Natalia Sutherland found out she was awarded a scholarship to attend the Virginia Tech Carilion School of Medicine in a memorable way. It happened on an ordinary day in the spring of 2018, and Sutherland was working on the computer in a research lab at the Fralin Biomedical Research Institute at VTC.
Earlier in the day, she learned she had been accepted into the medical school, but little did she know her great day was going to get even better.
Envision a Publisher’s Clearinghouse moment.
“I was already on cloud nine,” Sutherland said. “I looked up from the computer, and I see members of the school’s admissions team walking toward me. I really wasn’t sure what was going on.”
The surprise visitors asked Sutherland to step out into the hallway and handed her a letter offering her the Morgan Dana Harrington Memorial Scholarship.
“I was completely overwhelmed,” she said. “It was the epitome of what I’ve come to know as a welcoming environment here.”
The scholarship is given by Dan and Gil Harrington and is named in honor of the daughter they lost in a 2009 murder. Dan Harrington is vice chair of the VTC School of Medicine where Morgan did an internship the summer before her death. The scholarship helps offset expenses for a deserving student who is a member of an underrepresented population at the school or who demonstrates financial need.
Growing up in Galax, Virginia, Sutherland, now a third-year student at the medical school, was exposed to health care at an early age. Three of her uncles are physicians including Cesar Bravo, an orthopaedic hand surgeon with Carilion Clinic. Her mother’s side of the family grew up in Puerto Rico, and Sutherland speaks fluent Spanish. A pivotal moment of her young life occurred when she heard her mother, who was teaching English as a second language, explaining to Spanish-speaking students how to go to a doctor and what to say to get the care they needed.
Sutherland thought, “I can fill a need. I know how to speak this language. Someday I can give this care not only to this population but others as well.”
Through the years and with the encouragement of her parents, Sutherland began to fully believe that she could be a Hispanic female and a doctor. She set her sights on medical school.
After earning a bachelor’s degree in chemistry with a minor in biology at Emory and Henry College, Sutherland began working as a research assistant and lab manager at the Fralin Biomedical Research Institute, where she had also worked for three summers during college. This experience led to her being listed as a co-author in three journal articles and solidified her love of scientific research.
For her medical school research project, Sutherland is working with mentor Samy Lamouille, assistant professor at the research institute and the medical school, to discover ways to turn cancer stem cells into nonstem cells so that they can be more easily eradicated by chemotherapy.
The medical school has a rigorous research component in its curriculum that requires each student to complete a four-year project with the academic merit to be published in a national or international journal.

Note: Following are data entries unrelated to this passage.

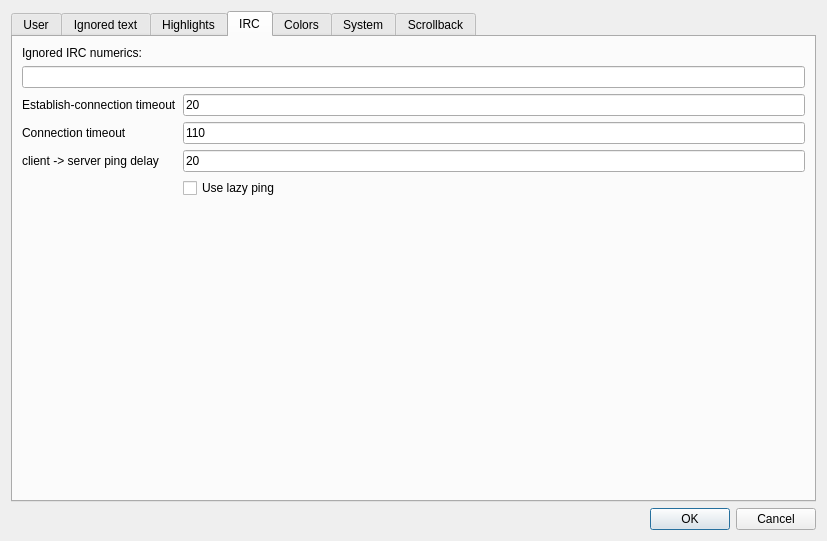
First picture: the form in src/GrumpyIRC/preferenceswin.ui, repository grumpy-irc/grumpy, before the edit.
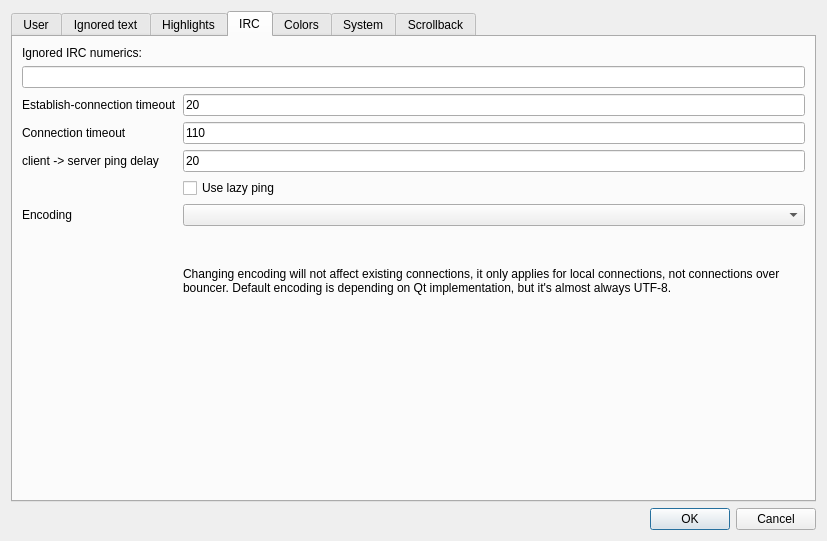
Second picture: the form after the edit. The open tabs and pages were chosen to show the change.

Commit message: implemented option to change encodings

```diff
--- a/src/GrumpyIRC/preferenceswin.ui
+++ b/src/GrumpyIRC/preferenceswin.ui
@@ -180,6 +180,39 @@
            </property>
           </widget>
          </item>
+         <item row="4" column="0">
+          <widget class="QLabel" name="label_25">
+           <property name="text">
+            <string>Encoding</string>
+           </property>
+          </widget>
+         </item>
+         <item row="4" column="1">
+          <widget class="QComboBox" name="comboBox_Enc">
+           <property name="sizePolicy">
+            <sizepolicy hsizetype="Expanding" vsizetype="Fixed">
+             <horstretch>0</horstretch>
+             <verstretch>0</verstretch>
+            </sizepolicy>
+           </property>
+          </widget>
+         </item>
+         <item row="5" column="1">
+          <widget class="QLabel" name="label_24">
+           <property name="sizePolicy">
+            <sizepolicy hsizetype="Expanding" vsizetype="Preferred">
+             <horstretch>0</horstretch>
+             <verstretch>0</verstretch>
+            </sizepolicy>
+           </property>
+           <property name="text">
+            <string>&lt;html&gt;&lt;head/&gt;&lt;body&gt;&lt;p&gt;Changing encoding will not affect existing connections, it only applies for local connections, not connections over bouncer. Default encoding is depending on Qt implementation, but it's almost always UTF-8.&lt;/p&gt;&lt;/body&gt;&lt;/html&gt;</string>
+           </property>
+           <property name="wordWrap">
+            <bool>true</bool>
+           </property>
+          </widget>
+         </item>
         </layout>
        </item>
        <item>
```
The commit also changes 7 other files.
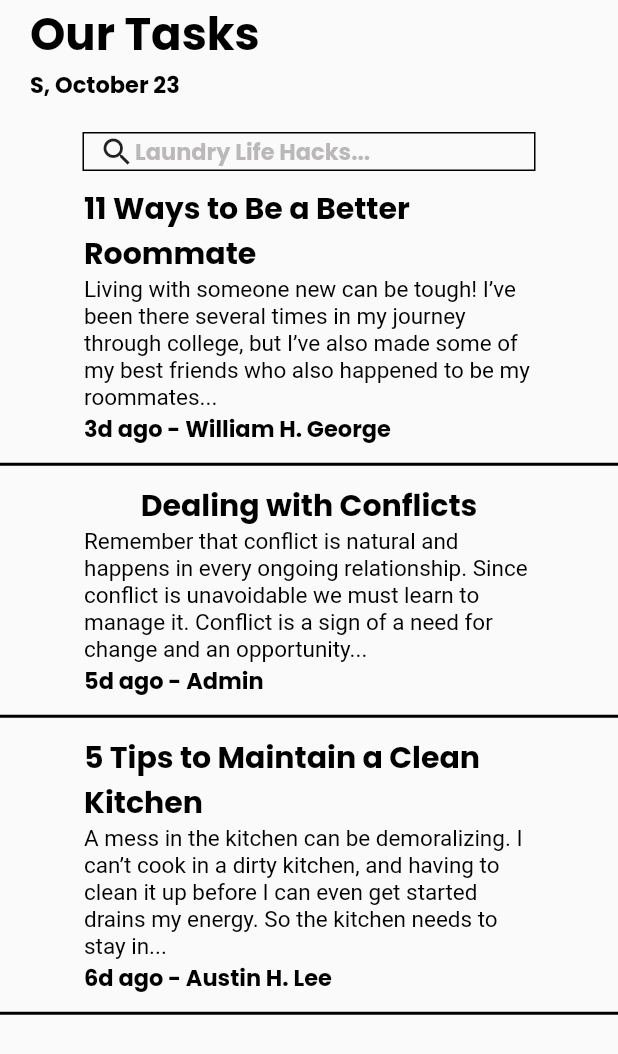
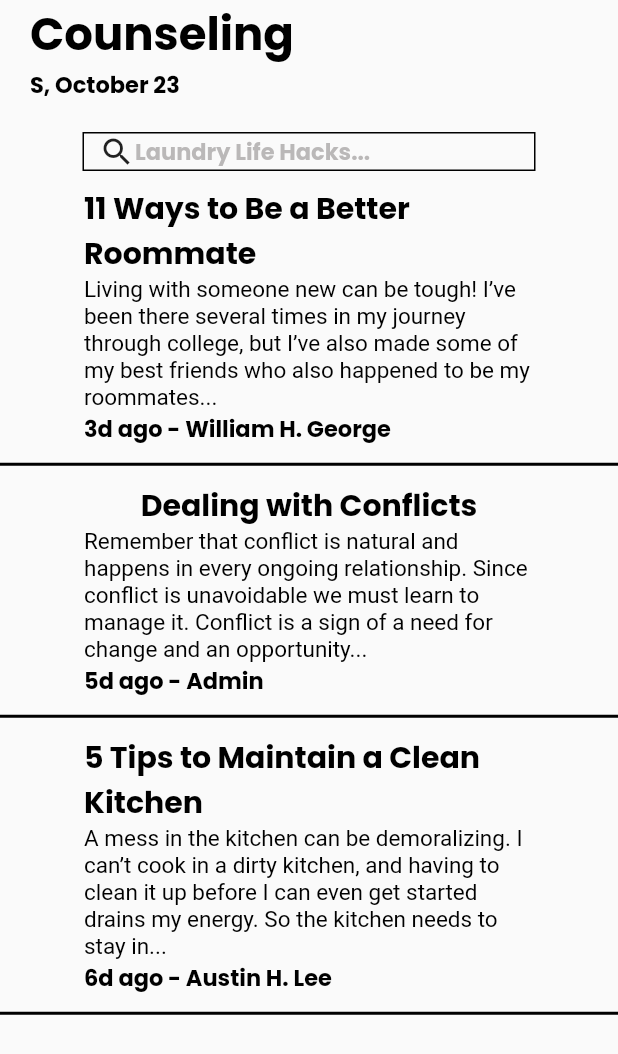
Before and after one commit to Quesadeha/dubhacks_project, a Flutter app: the NewsScreenBody widget shown alone on an empty page, opened directly, on a phone screen of 412 x 824 dp. Shown: the top 1054 px of the screen. Run offline on Flutter 3.47's test engine with Material 2 defaults, Android fonts, the phone set to English and light mode, and no system bars; our stand-ins replace google_fonts.

Commit message:
Typo on Counseling page

```diff
--- a/lib/screens/news_screen_body.dart
+++ b/lib/screens/news_screen_body.dart
@@ -23,7 +23,7 @@ class _NewsScreenBodyState extends State<NewsScreenBody> {
                   const SizedBox(
                     width: 20,
                   ),
-                  Text("Our Tasks", style: constants.normalTextStyle(30, null)),
+                  Text("Counseling", style: constants.normalTextStyle(30, null)),
                 ],
               ),
             ),
@@ -85,10 +85,13 @@ class _NewsScreenBodyState extends State<NewsScreenBody> {
         SizedBox(
           width: 300,
           child: Column(
+            mainAxisAlignment: MainAxisAlignment.start,
+            crossAxisAlignment: CrossAxisAlignment.center,
             children: [
               Text(
                 constants.news[i]['title']!,
                 style: constants.normalTextStyle(20, null),
+                textAlign: TextAlign.start,
               ),
               Text(
               constants.news[i]['content']!,
```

When asked what has surprised her about medical school, Sutherland cited how effectively the curriculum is structured with basic and clinical sciences, research, and team-based learning seamlessly interwoven.
“It’s like I’m able to learn without realizing that I’m learning,” she said. “The exposure to concepts over and over again in different ways is really well done. Also, the faculty are receptive to feedback. That’s really refreshing.”
With financial help from the Harrington scholarship, Sutherland is pursuing a career in what she thinks will be internal medicine.
“To be awarded this scholarship is humbling,” she said. “I’m eternally grateful to the Harringtons. The strength they continue to exhibit after such a horrific tragedy is honorable. If any good could come out of the loss of their daughter, they’ve made it happen.”
To date, the Morgan Dana Harrington Memorial Scholarship has helped 10 Virginia Tech Carilion School of Medicine students offset the expenses of medical school.